WHAT NEEDS TO BE DONE:
Please report every line in the material below where the word "radius" is found.

------ DATA TO EXAMINE ------

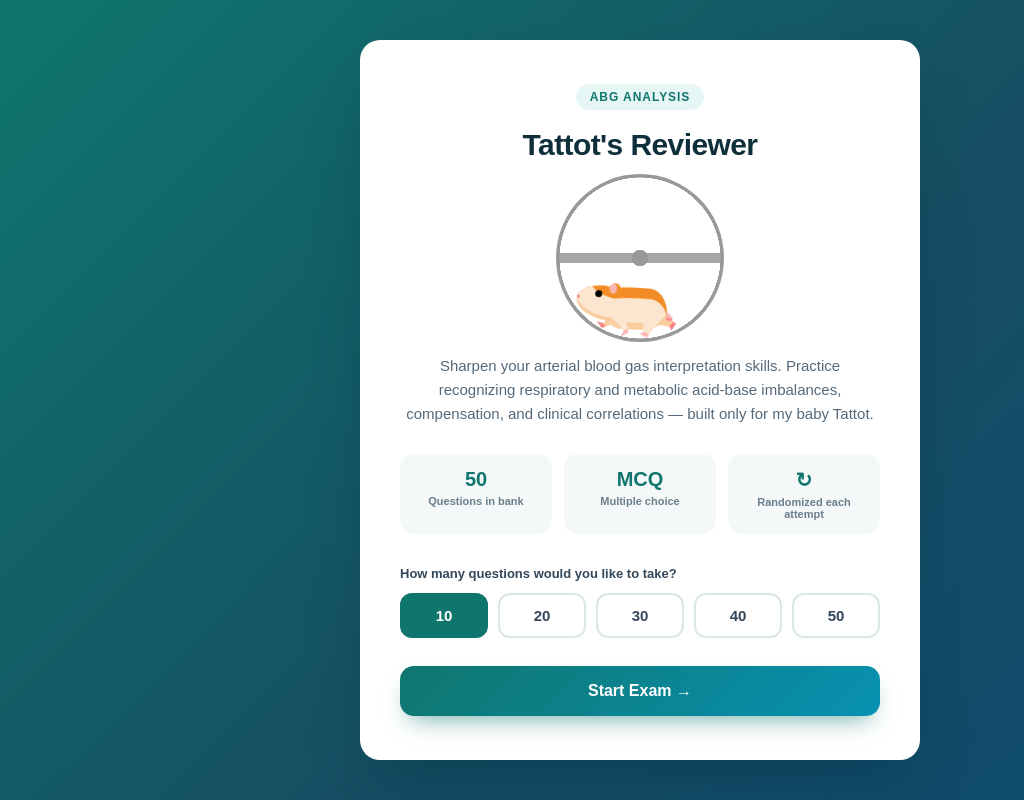
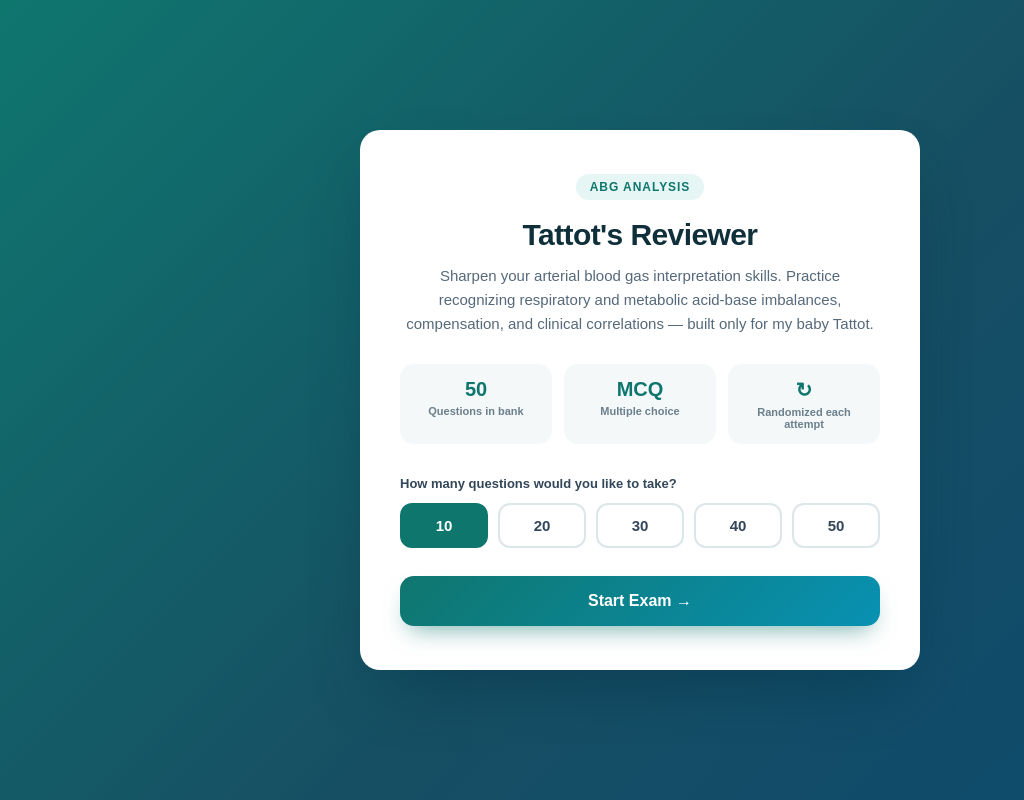
Before and after one commit to dapunzalan/dummy, an Angular app: page /home in a window 1280 px wide. Shown: the whole page, without its empty margins (0-1024 px from the left). Built offline with nearby package versions, Linux system fonts and the light colour scheme.

Commit message:
removed: hamster

```diff
--- a/src/app/pages/home/home.component.html
+++ b/src/app/pages/home/home.component.html
@@ -2,32 +2,10 @@
   <div class="welcome-card">
     <div class="badge">ABG Analysis</div>
     <h1>Tattot's Reviewer</h1>
-    <div
-      aria-label="Orange and tan hamster running in a metal wheel"
-      role="img"
-      class="wheel-and-hamster"
-    >
-      <div class="wheel"></div>
-      <div class="hamster">
-        <div class="hamster__body">
-          <div class="hamster__head">
-            <div class="hamster__ear"></div>
-            <div class="hamster__eye"></div>
-            <div class="hamster__nose"></div>
-          </div>
-          <div class="hamster__limb hamster__limb--fr"></div>
-          <div class="hamster__limb hamster__limb--fl"></div>
-          <div class="hamster__limb hamster__limb--br"></div>
-          <div class="hamster__limb hamster__limb--bl"></div>
-          <div class="hamster__tail"></div>
-        </div>
-      </div>
-      <div class="spoke"></div>
-    </div>
     <p class="subtitle">
-      Sharpen your arterial blood gas interpretation skills. Practice
-      recognizing respiratory and metabolic acid-base imbalances, compensation,
-      and clinical correlations &mdash; built only for my baby Tattot.
+      Sharpen your arterial blood gas interpretation skills. Practice recognizing
+      respiratory and metabolic acid-base imbalances, compensation, and clinical
+      correlations &mdash; built only for my baby Tattot.
     </p>
 
     <div class="info-row">
@@ -53,8 +31,7 @@
           *ngFor="let size of pageSizes"
           class="picker-btn"
           [class.active]="selectedCount === size"
-          (click)="selectCount(size)"
-        >
+          (click)="selectCount(size)">
           {{ size }}
         </button>
       </div>
--- a/src/app/pages/home/home.component.scss
+++ b/src/app/pages/home/home.component.scss
@@ -150,280 +150,6 @@ h1 {
   font-weight: 600;
 }
 
-.wheel-and-hamster {
-  --dur: 1s;
-  position: relative;
-  width: 12em;
-  height: 12em;
-  font-size: 14px;
-  margin: 12px auto;
-}
-
-.wheel,
-.hamster,
-.hamster div,
-.spoke {
-  position: absolute;
-}
-
-.wheel,
-.spoke {
-  border-radius: 50%;
-  top: 0;
-  left: 0;
-  width: 100%;
-  height: 100%;
-}
-
-.wheel {
-  background: radial-gradient(100% 100% at center,hsla(0,0%,60%,0) 47.8%,hsl(0,0%,60%) 48%);
-  z-index: 2;
-}
-
-.hamster {
-  animation: hamster var(--dur) ease-in-out infinite;
-  top: 50%;
-  left: calc(50% - 3.5em);
-  width: 7em;
-  height: 3.75em;
-  transform: rotate(4deg) translate(-0.8em,1.85em);
-  transform-origin: 50% 0;
-  z-index: 1;
-}
-
-.hamster__head {
-  animation: hamsterHead var(--dur) ease-in-out infinite;
-  background: hsl(30,90%,55%);
-  border-radius: 70% 30% 0 100% / 40% 25% 25% 60%;
-  box-shadow: 0 -0.25em 0 hsl(30,90%,80%) inset,
-		0.75em -1.55em 0 hsl(30,90%,90%) inset;
-  top: 0;
-  left: -2em;
-  width: 2.75em;
-  height: 2.5em;
-  transform-origin: 100% 50%;
-}
-
-.hamster__ear {
-  animation: hamsterEar var(--dur) ease-in-out infinite;
-  background: hsl(0,90%,85%);
-  border-radius: 50%;
-  box-shadow: -0.25em 0 hsl(30,90%,55%) inset;
-  top: -0.25em;
-  right: -0.25em;
-  width: 0.75em;
-  height: 0.75em;
-  transform-origin: 50% 75%;
-}
-
-.hamster__eye {
-  animation: hamsterEye var(--dur) linear infinite;
-  background-color: hsl(0,0%,0%);
-  border-radius: 50%;
-  top: 0.375em;
-  left: 1.25em;
-  width: 0.5em;
-  height: 0.5em;
-}
-
-.hamster__nose {
-  background: hsl(0,90%,75%);
-  border-radius: 35% 65% 85% 15% / 70% 50% 50% 30%;
-  top: 0.75em;
-  left: 0;
-  width: 0.2em;
-  height: 0.25em;
-}
-
-.hamster__body {
-  animation: hamsterBody var(--dur) ease-in-out infinite;
-  background: hsl(30,90%,90%);
-  border-radius: 50% 30% 50% 30% / 15% 60% 40% 40%;
-  box-shadow: 0.1em 0.75em 0 hsl(30,90%,55%) inset,
-		0.15em -0.5em 0 hsl(30,90%,80%) inset;
-  top: 0.25em;
-  left: 2em;
-  width: 4.5em;
-  height: 3em;
-  transform-origin: 17% 50%;
-  transform-style: preserve-3d;
-}
-
-.hamster__limb--fr,
-.hamster__limb--fl {
-  clip-path: polygon(0 0,100% 0,70% 80%,60% 100%,0% 100%,40% 80%);
-  top: 2em;
-  left: 0.5em;
-  width: 1em;
-  height: 1.5em;
-  transform-origin: 50% 0;
-}
-
-.hamster__limb--fr {
-  animation: hamsterFRLimb var(--dur) linear infinite;
-  background: linear-gradient(hsl(30,90%,80%) 80%,hsl(0,90%,75%) 80%);
-  transform: rotate(15deg) translateZ(-1px);
-}
-
-.hamster__limb--fl {
-  animation: hamsterFLLimb var(--dur) linear infinite;
-  background: linear-gradient(hsl(30,90%,90%) 80%,hsl(0,90%,85%) 80%);
-  transform: rotate(15deg);
-}
-
-.hamster__limb--br,
-.hamster__limb--bl {
-  border-radius: 0.75em 0.75em 0 0;
-  clip-path: polygon(0 0,100% 0,100% 30%,70% 90%,70% 100%,30% 100%,40% 90%,0% 30%);
-  top: 1em;
-  left: 2.8em;
-  width: 1.5em;
-  height: 2.5em;
-  transform-origin: 50% 30%;
-}
-
-.hamster__limb--br {
-  animation: hamsterBRLimb var(--dur) linear infinite;
-  background: linear-gradient(hsl(30,90%,80%) 90%,hsl(0,90%,75%) 90%);
-  transform: rotate(-25deg) translateZ(-1px);
-}
-
-.hamster__limb--bl {
-  animation: hamsterBLLimb var(--dur) linear infinite;
-  background: linear-gradient(hsl(30,90%,90%) 90%,hsl(0,90%,85%) 90%);
-  transform: rotate(-25deg);
-}
-
-.hamster__tail {
-  animation: hamsterTail var(--dur) linear infinite;
-  background: hsl(0,90%,85%);
-  border-radius: 0.25em 50% 50% 0.25em;
-  box-shadow: 0 -0.2em 0 hsl(0,90%,75%) inset;
-  top: 1.5em;
-  right: -0.5em;
-  width: 1em;
-  height: 0.5em;
-  transform: rotate(30deg) translateZ(-1px);
-  transform-origin: 0.25em 0.25em;
-}
-
-.spoke {
-  animation: spoke var(--dur) linear infinite;
-  background: radial-gradient(100% 100% at center,hsl(0,0%,60%) 4.8%,hsla(0,0%,60%,0) 5%),
-		linear-gradient(hsla(0,0%,55%,0) 46.9%,hsl(0,0%,65%) 47% 52.9%,hsla(0,0%,65%,0) 53%) 50% 50% / 99% 99% no-repeat;
-}
-
-/* Animations */
-@keyframes hamster {
-  from, to {
-    transform: rotate(4deg) translate(-0.8em,1.85em);
-  }
-
-  50% {
-    transform: rotate(0) translate(-0.8em,1.85em);
-  }
-}
-
-@keyframes hamsterHead {
-  from, 25%, 50%, 75%, to {
-    transform: rotate(0);
-  }
-
-  12.5%, 37.5%, 62.5%, 87.5% {
-    transform: rotate(8deg);
-  }
-}
-
-@keyframes hamsterEye {
-  from, 90%, to {
-    transform: scaleY(1);
-  }
-
-  95% {
-    transform: scaleY(0);
-  }
-}
-
-@keyframes hamsterEar {
-  from, 25%, 50%, 75%, to {
-    transform: rotate(0);
-  }
-
-  12.5%, 37.5%, 62.5%, 87.5% {
-    transform: rotate(12deg);
-  }
-}
-
-@keyframes hamsterBody {
-  from, 25%, 50%, 75%, to {
-    transform: rotate(0);
-  }
-
-  12.5%, 37.5%, 62.5%, 87.5% {
-    transform: rotate(-2deg);
-  }
-}
-
-@keyframes hamsterFRLimb {
-  from, 25%, 50%, 75%, to {
-    transform: rotate(50deg) translateZ(-1px);
-  }
-
-  12.5%, 37.5%, 62.5%, 87.5% {
-    transform: rotate(-30deg) translateZ(-1px);
-  }
-}
-
-@keyframes hamsterFLLimb {
-  from, 25%, 50%, 75%, to {
-    transform: rotate(-30deg);
-  }
-
-  12.5%, 37.5%, 62.5%, 87.5% {
-    transform: rotate(50deg);
-  }
-}
-
-@keyframes hamsterBRLimb {
-  from, 25%, 50%, 75%, to {
-    transform: rotate(-60deg) translateZ(-1px);
-  }
-
-  12.5%, 37.5%, 62.5%, 87.5% {
-    transform: rotate(20deg) translateZ(-1px);
-  }
-}
-
-@keyframes hamsterBLLimb {
-  from, 25%, 50%, 75%, to {
-    transform: rotate(20deg);
-  }
-
-  12.5%, 37.5%, 62.5%, 87.5% {
-    transform: rotate(-60deg);
-  }
-}
-
-@keyframes hamsterTail {
-  from, 25%, 50%, 75%, to {
-    transform: rotate(30deg) translateZ(-1px);
-  }
-
-  12.5%, 37.5%, 62.5%, 87.5% {
-    transform: rotate(10deg) translateZ(-1px);
-  }
-}
-
-@keyframes spoke {
-  from {
-    transform: rotate(0);
-  }
-
-  to {
-    transform: rotate(-1turn);
-  }
-}
-
 @media (max-width: 480px) {
   .welcome-card {
     padding: 32px 22px;
```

------

ANSWER BELOW:
-  border-radius: 50%;
-  border-radius: 70% 30% 0 100% / 40% 25% 25% 60%;
-  border-radius: 50%;
-  border-radius: 50%;
-  border-radius: 35% 65% 85% 15% / 70% 50% 50% 30%;
-  border-radius: 50% 30% 50% 30% / 15% 60% 40% 40%;
-  border-radius: 0.75em 0.75em 0 0;
-  border-radius: 0.25em 50% 50% 0.25em;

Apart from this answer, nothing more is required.